President Obama went on another speaking tour this week. On Tuesday, he spoke at the University of North Carolina Chapel Hill to promote his economic policies and education agenda. He even made an appearance on the “Late Night with Jimmy Fallon” program when it filmed on the campus that night to help “slow jam the news.”
During his speech, President Obama emphasized his views on higher education and expressed concern with the increasing burden of college debt carried by graduating seniors. Everyone is going to have to engage in some form of higher education, he argued. “...not everybody is going to go to a four-year college or university. You may go to a community college. You may go to a technical school and get into the workforce. And then, it may turn out that after you’ve had kids and you’re 35, you go back to school because you’re retraining for something new. But no matter what it is, no matter what field you’re in, you’re going to have to engage in lifelong learning.”
The president is right in a certain sense. Many careers in our ever-changing economy now require some form of higher education. And the increasing rates of tuition do heavily impact the financial well being of students around the country — myself included. However, the President makes the same assumption with college lending that he has made with the majority of his other political initiatives — that more government involvement in the system can stabilize the college loan market and thereby control costs. His policy decisions — his absorption of almost 85% percent of student loans under the Federal Direct Lending program and his changes to repayment requirements — reflect this thinking.
He may be very wrong in this assumption.
The housing crisis was the last financial bubble to burst and it took a great deal of time for the fragility in that system to finally catch up with reality. Multiple parties are to blame for the delayed crash: private financial institutions created the bundled mortgage securities that were used to spread the bad loans so far throughout the market and should definitely be held accountable for their actions.
However, the federal government contributed just as much to the crisis. Financial institutions were required under the Community Reinvestment Act to offer more home loans to less-than-creditworthy recipients (under the guise of offering equal credit access to minority borrowers). Fannie Mae and Freddie Mac, by acting as a clearinghouse and buying up bad loan packages, used its government-backed status to shield those bad loan bundles from market forces. By artificially extending and inflating the problem, the resulting crash was made that much worse.
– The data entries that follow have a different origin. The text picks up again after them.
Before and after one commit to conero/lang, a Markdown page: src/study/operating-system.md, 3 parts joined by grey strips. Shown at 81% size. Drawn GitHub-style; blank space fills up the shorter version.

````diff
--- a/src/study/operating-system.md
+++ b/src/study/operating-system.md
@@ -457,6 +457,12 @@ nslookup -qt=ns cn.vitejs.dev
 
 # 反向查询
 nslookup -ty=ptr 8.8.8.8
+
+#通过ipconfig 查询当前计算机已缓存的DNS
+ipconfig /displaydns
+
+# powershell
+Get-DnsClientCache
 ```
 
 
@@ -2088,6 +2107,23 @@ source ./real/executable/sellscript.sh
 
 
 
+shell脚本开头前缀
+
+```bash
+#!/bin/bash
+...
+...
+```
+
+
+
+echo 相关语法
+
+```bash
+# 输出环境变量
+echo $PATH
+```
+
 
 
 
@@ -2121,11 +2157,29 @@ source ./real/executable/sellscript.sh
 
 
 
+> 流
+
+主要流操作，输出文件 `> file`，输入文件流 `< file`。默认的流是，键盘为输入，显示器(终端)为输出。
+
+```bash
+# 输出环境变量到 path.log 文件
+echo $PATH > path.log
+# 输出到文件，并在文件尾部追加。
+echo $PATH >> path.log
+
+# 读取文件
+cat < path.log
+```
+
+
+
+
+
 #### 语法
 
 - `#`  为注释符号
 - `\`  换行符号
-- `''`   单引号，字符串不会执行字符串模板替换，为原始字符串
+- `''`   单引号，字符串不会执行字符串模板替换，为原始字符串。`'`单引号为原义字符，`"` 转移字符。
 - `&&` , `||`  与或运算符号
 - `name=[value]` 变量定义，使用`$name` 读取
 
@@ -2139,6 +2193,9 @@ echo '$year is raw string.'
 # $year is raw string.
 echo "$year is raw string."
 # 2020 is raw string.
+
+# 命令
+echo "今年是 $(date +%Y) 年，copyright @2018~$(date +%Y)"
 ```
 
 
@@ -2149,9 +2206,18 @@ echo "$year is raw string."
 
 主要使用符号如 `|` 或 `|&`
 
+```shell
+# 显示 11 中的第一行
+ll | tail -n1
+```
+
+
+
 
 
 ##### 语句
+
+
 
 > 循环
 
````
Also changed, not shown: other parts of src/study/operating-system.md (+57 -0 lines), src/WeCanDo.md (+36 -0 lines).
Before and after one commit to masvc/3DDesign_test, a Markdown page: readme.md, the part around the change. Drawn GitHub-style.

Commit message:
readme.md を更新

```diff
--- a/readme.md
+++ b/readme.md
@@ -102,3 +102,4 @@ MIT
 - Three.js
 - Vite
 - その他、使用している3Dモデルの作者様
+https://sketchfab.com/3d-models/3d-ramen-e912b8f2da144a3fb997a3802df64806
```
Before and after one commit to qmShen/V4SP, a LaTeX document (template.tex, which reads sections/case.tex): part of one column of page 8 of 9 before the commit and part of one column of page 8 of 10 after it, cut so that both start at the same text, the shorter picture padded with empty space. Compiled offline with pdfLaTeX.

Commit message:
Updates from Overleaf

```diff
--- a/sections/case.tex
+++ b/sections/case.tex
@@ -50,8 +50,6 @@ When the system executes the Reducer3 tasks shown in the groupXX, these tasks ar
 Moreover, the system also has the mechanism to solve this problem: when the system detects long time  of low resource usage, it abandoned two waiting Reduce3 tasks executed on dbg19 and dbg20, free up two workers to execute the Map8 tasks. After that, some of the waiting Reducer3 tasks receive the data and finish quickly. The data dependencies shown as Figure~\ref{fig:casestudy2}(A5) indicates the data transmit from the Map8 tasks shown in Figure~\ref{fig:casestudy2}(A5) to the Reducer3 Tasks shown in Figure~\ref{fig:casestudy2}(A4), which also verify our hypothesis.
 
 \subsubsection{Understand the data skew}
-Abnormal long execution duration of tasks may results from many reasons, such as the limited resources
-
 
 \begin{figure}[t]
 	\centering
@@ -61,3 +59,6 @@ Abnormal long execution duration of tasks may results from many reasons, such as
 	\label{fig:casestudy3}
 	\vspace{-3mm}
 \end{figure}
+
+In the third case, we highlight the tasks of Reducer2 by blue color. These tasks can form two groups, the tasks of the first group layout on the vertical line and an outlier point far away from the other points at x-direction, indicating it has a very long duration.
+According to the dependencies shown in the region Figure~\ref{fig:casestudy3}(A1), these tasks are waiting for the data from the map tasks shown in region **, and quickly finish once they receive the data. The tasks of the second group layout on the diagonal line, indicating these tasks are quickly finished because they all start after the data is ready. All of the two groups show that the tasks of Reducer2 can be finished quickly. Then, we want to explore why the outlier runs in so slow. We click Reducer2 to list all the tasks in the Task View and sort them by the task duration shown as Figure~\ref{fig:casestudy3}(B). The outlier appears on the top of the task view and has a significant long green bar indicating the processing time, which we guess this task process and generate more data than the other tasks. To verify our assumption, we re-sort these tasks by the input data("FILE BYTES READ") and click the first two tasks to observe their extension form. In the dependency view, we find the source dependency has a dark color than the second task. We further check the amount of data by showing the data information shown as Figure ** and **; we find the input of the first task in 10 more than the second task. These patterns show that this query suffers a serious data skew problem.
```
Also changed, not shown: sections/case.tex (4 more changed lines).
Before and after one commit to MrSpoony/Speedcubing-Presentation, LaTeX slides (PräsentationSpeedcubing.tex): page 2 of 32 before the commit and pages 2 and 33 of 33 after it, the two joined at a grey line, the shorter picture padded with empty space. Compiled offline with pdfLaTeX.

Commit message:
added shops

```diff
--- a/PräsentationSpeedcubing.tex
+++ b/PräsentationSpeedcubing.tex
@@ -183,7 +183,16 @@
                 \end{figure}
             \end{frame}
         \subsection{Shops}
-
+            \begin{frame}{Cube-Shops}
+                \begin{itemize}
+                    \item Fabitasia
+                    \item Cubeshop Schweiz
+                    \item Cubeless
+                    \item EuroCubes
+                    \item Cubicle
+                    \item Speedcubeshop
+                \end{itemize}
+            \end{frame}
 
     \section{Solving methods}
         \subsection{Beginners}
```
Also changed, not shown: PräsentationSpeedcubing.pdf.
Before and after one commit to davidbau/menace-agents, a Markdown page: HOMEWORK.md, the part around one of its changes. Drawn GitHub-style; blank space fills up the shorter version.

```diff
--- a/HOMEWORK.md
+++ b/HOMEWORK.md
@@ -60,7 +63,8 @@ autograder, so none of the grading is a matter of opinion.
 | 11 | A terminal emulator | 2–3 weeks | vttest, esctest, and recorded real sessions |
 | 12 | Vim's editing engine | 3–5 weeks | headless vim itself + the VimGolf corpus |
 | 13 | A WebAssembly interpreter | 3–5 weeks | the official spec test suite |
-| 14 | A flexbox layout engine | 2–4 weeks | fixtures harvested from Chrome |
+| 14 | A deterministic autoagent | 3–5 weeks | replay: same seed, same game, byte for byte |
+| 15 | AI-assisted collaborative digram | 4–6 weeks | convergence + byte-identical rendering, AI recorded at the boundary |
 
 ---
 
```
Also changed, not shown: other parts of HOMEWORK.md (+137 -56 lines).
College lending is starting to head down that same road. Justin Pope from the Huffington Post wrote this past November that college loans share many of the key warning signs of a market bubble. Everyone wants a loan because everyone wants to go to college. The amount of money being lent keeps increasing as college becomes more expensive. Loans are paid out with little or no concern for the future financial viability of the borrower, and defaults on college loans have jumped over the last fiscal year from 7 percent to 8.8 percent.
However, Pope notes that one major difference between the housing market and the student loan market is that unlike housing loans, student loans cannot be discharged during a bankruptcy — if you go broke, you still have to find a way to pay up. This difference between home loans and college loans is important because it means those loans will have a more limited affect on the economy as a whole. However, as job numbers continue to suffer, individual student borrowers will be left on the hook for money they cannot afford to repay.
The current administration’s moves to absorb all college lending under the federal government umbrella, and to ease the requirements for repayment, is eerily similar to the moves taken to absorb bad home loans under Fannie and Freddie. Federal officials, acting out of political self-interest, will no doubt continue to massage the college loan market and artificially sustain it until the ever-growing bubble bursts — with disastrous effects for current and future college loan holders.
And by isolating students from the real costs of a college loan, these policies also shield both public and private universities and colleges from the rapidly-growing need to combat rising tuition rates.
The college loan bubble will not be deflated through government intervention alone. It is time for the private consumer — the student — to take responsibility for the costs of their own education and demand reforms. Better to pop the bubble now while it is still small, before it gets bigger and it becomes too late to respond.
David Giffin is a first year Masters in Theological Studies student at Candler School of Theology from Charleston, Ill.